toomerJean Toomer himself was biracial and grew up in a white community in Washington D.C.  He studied in various places, including the University of Wisconsin and the Massachusetts College of Agriculture before settling down in New York.  His first marriage was to a white woman, Margery Latimer, although this was short-lived due to Latimer’s death in child-birth.  Many of the stories in Cane reflect elements of his life, especially mixed race sexuality and its challenge to the color line.  Toomer stated as much when defending his first marriage.  “There is a new race in America.  I am a member of this new race.  It is neither white nor black nor in-between.  It is the American race.” (846)  Of course, such an effort to redefine race in American was a threat to the power structure, which sustained so much of its power by manipulating the color line for its own interests.  (See the scholarship on the role of race in union busting throughout American industrial history.)

Thinking about Cane from a libertarian perspective, I was often thinking about how the form of a novel can either liberate or limit a writer’s expression.  Certainly, an entire novel could have been written about “Karintha,” a young woman who is constantly desired by the older men around her.  Toomer is able to condense her story into a few pages but as a reader we do not feel at all betrayed by the apparent negligence.  Indeed, it is so packed with meaning that this short vignette feels like a meal.  In this way, the line between the poems and the stories is not large.
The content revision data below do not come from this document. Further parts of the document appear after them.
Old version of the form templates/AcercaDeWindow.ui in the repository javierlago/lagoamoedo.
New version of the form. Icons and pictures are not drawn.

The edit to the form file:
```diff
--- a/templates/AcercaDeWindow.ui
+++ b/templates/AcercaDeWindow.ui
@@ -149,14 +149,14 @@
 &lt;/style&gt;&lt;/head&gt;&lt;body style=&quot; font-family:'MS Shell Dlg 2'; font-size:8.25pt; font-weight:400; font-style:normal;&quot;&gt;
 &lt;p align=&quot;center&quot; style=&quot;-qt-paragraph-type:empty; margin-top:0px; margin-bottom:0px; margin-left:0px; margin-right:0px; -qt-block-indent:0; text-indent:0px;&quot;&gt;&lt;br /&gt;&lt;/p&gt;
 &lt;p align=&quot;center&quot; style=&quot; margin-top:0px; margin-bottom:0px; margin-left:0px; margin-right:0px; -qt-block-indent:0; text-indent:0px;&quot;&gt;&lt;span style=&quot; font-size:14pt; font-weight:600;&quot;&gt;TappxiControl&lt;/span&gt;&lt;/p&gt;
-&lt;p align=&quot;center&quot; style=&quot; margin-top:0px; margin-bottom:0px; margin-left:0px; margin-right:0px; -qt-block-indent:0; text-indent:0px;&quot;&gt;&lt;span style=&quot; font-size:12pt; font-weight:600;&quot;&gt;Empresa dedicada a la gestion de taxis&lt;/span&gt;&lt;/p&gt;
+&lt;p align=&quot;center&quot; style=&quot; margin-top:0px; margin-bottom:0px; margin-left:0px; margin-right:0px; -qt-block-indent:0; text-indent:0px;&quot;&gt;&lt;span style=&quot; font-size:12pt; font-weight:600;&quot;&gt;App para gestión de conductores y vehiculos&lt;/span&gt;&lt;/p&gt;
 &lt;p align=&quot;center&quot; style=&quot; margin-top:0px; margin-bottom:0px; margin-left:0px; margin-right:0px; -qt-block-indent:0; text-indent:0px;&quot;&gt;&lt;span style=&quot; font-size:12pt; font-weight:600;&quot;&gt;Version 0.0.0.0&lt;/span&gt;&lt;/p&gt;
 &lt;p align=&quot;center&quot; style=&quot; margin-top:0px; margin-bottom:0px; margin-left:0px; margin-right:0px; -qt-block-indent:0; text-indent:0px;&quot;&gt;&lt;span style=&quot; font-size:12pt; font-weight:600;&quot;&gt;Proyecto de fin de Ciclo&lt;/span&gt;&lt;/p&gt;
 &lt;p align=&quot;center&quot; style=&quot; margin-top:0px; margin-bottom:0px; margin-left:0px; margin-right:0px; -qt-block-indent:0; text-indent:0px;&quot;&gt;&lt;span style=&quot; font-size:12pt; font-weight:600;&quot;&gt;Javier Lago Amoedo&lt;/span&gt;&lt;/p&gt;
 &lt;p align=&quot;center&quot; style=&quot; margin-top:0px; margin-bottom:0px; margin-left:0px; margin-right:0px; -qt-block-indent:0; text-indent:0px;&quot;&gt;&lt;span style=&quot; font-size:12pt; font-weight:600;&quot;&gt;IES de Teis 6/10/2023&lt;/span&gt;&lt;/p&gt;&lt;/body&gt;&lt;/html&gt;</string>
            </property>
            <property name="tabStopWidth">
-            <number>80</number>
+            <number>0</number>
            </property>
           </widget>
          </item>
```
caneThere are two major transgressions documented by Toomer in Cane: interracial sex and mobility.  Both of these transgressions profoundly informed the Harlem Renaissance generation and both were significant challenges to the color line.   Interestingly, under slavery both of these ensured the power of the masters.  Interracial sex enforced the power of white masters over black women and mobility (the domestic slave trade) remained a threat, weapon, or means of making money for masters.  In the post-slavery world, mobility was a threat to land owners and employers who wanted an easily exploited and low paid labor supply in the South.  Interracial sex, once a tool of control, was now a threat to the color line, enforced by legal restrictions on interracial cooperation (and even interaction).  Toomer shows us through some of these stories that blacks as well as white worked to prevent these transgressions.  “Becky,” a white woman with two black sons is ostracized by both sides of the color line.  Yet, the world Toomer describes is still very open with many opportunities for those of will and the walls of power seem everywhere fragile.  While they are there, certainly.  Class is a strong theme, but we do not feel the heavy walls of the bosses bearing down the characters like in some of the more consciously class-based novels (or even compared to James Baldwin’s work, which was heavily invested in the struggle for racial equality).  Toomer’s characters are not revolutionaries. They are people, often at the margins, often seizing weak points in the system.  One of these weak points seems to be the dynamism of Harlem (or all those urban areas in the North).  “Seventh Street is a bastard of Prohibition and the War.  A crude-boned, soft-skinned wedge of nigger life breathing its loafer air, jazz songs and love, thrusting unconscious rhythms, black reddish blood into the white and whitewashed wood of Washington.” (47)  Mobility grinds away at the walls of race.  This helps explain why Toomer’s stories are filled with wandering preachers, teachers moving from north to South, or students entering college in whitewashed Madison.  I am not certain if the mobile worker is truly more powerful, wise, or aware than anyone else, but in the American novel he is.